» **Your task**
In your copy, leave out the pictures and repeat every record exactly.

[Version comparison data]
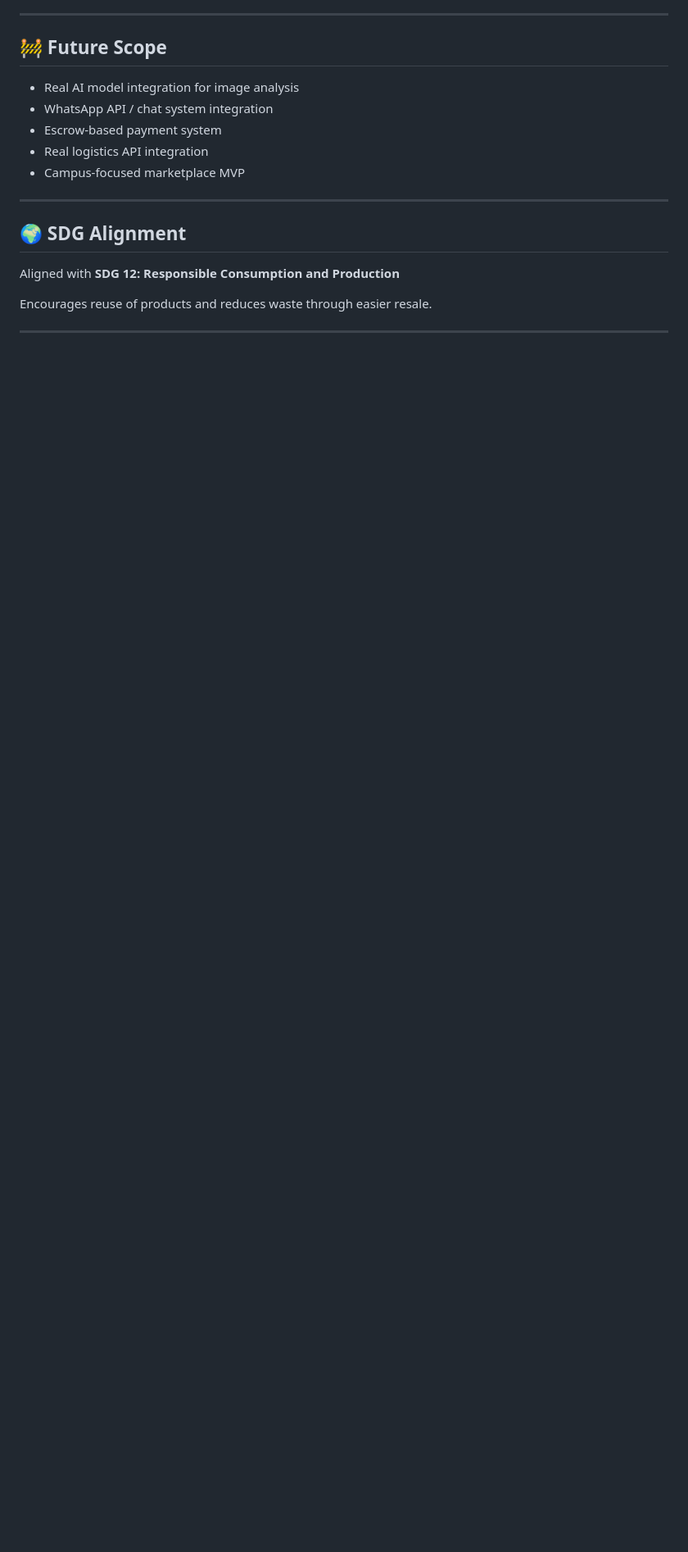
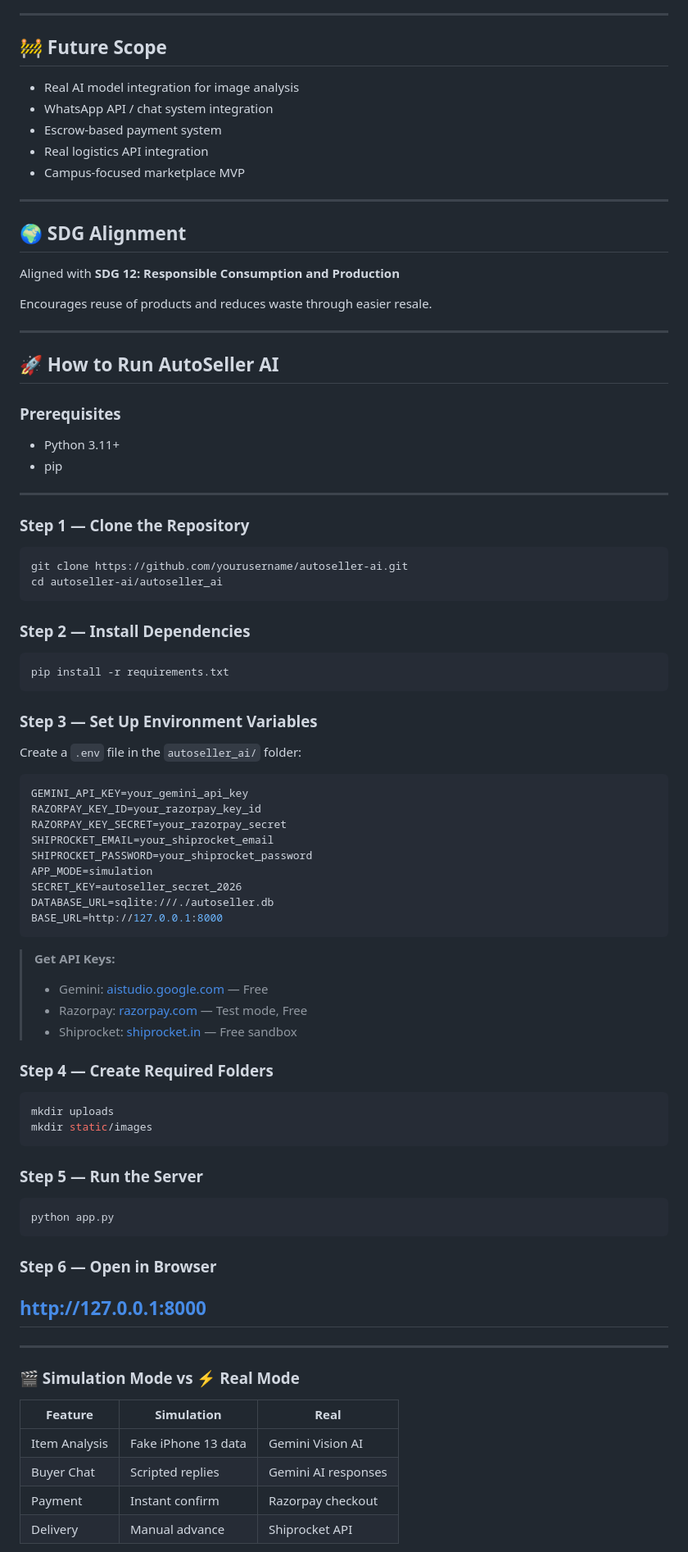
Before and after one commit to sandhya13r/autoseller-ai, a Markdown page: README.md, the part around one of its changes. Shown at 82% size. GitHub-like rendering; blank space fills up the shorter version.

````diff
--- a/README.md
+++ b/README.md
@@ -292,3 +292,66 @@ Aligned with **SDG 12: Responsible Consumption and Production**
 Encourages reuse of products and reduces waste through easier resale.
 
 ---
+ ## 🚀 How to Run AutoSeller AI
+
+### Prerequisites
+- Python 3.11+
+- pip
+
+---
+
+### Step 1 — Clone the Repository
+```bash
+git clone https://github.com/yourusername/autoseller-ai.git
+cd autoseller-ai/autoseller_ai
+```
+
+### Step 2 — Install Dependencies
+```bash
+pip install -r requirements.txt
+```
+
+### Step 3 — Set Up Environment Variables
+Create a `.env` file in the `autoseller_ai/` folder:
+```env
+GEMINI_API_KEY=your_gemini_api_key
+RAZORPAY_KEY_ID=your_razorpay_key_id
+RAZORPAY_KEY_SECRET=your_razorpay_secret
+SHIPROCKET_EMAIL=your_shiprocket_email
+SHIPROCKET_PASSWORD=your_shiprocket_password
+APP_MODE=simulation
+SECRET_KEY=autoseller_secret_2026
+DATABASE_URL=sqlite:///./autoseller.db
+BASE_URL=http://127.0.0.1:8000
+```
+
+> **Get API Keys:**
+> - Gemini: [aistudio.google.com](https://aistudio.google.com) — Free
+> - Razorpay: [razorpay.com](https://razorpay.com) — Test mode, Free
+> - Shiprocket: [shiprocket.in](https://shiprocket.in) — Free sandbox
+
+### Step 4 — Create Required Folders
+```bash
+mkdir uploads
+mkdir static/images
+```
+
+### Step 5 — Run the Server
+```bash
+python app.py
+```
+
+### Step 6 — Open in Browser
+
+## http://127.0.0.1:8000
+---
+
+### 🎬 Simulation Mode vs ⚡ Real Mode
+
+| Feature | Simulation | Real |
+|---|---|---|
+| Item Analysis | Fake iPhone 13 data | Gemini Vision AI |
+| Buyer Chat | Scripted replies | Gemini AI responses |
+| Payment | Instant confirm | Razorpay checkout |
+| Delivery | Manual advance | Shiprocket API |
+
````
Also changed, not shown: other parts of README.md (+27 -0 lines).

» **Solution to this exercise**
Before and after one commit to sandhya13r/autoseller-ai, a Markdown page: README.md, the part around one of its changes. Shown at 82% size. GitHub-like rendering; blank space fills up the shorter version.

````diff
--- a/README.md
+++ b/README.md
@@ -292,3 +292,66 @@ Aligned with **SDG 12: Responsible Consumption and Production**
 Encourages reuse of products and reduces waste through easier resale.
 
 ---
+ ## 🚀 How to Run AutoSeller AI
+
+### Prerequisites
+- Python 3.11+
+- pip
+
+---
+
+### Step 1 — Clone the Repository
+```bash
+git clone https://github.com/yourusername/autoseller-ai.git
+cd autoseller-ai/autoseller_ai
+```
+
+### Step 2 — Install Dependencies
+```bash
+pip install -r requirements.txt
+```
+
+### Step 3 — Set Up Environment Variables
+Create a `.env` file in the `autoseller_ai/` folder:
+```env
+GEMINI_API_KEY=your_gemini_api_key
+RAZORPAY_KEY_ID=your_razorpay_key_id
+RAZORPAY_KEY_SECRET=your_razorpay_secret
+SHIPROCKET_EMAIL=your_shiprocket_email
+SHIPROCKET_PASSWORD=your_shiprocket_password
+APP_MODE=simulation
+SECRET_KEY=autoseller_secret_2026
+DATABASE_URL=sqlite:///./autoseller.db
+BASE_URL=http://127.0.0.1:8000
+```
+
+> **Get API Keys:**
+> - Gemini: [aistudio.google.com](https://aistudio.google.com) — Free
+> - Razorpay: [razorpay.com](https://razorpay.com) — Test mode, Free
+> - Shiprocket: [shiprocket.in](https://shiprocket.in) — Free sandbox
+
+### Step 4 — Create Required Folders
+```bash
+mkdir uploads
+mkdir static/images
+```
+
+### Step 5 — Run the Server
+```bash
+python app.py
+```
+
+### Step 6 — Open in Browser
+
+## http://127.0.0.1:8000
+---
+
+### 🎬 Simulation Mode vs ⚡ Real Mode
+
+| Feature | Simulation | Real |
+|---|---|---|
+| Item Analysis | Fake iPhone 13 data | Gemini Vision AI |
+| Buyer Chat | Scripted replies | Gemini AI responses |
+| Payment | Instant confirm | Razorpay checkout |
+| Delivery | Manual advance | Shiprocket API |
+
````
Also changed, not shown: other parts of README.md (+27 -0 lines).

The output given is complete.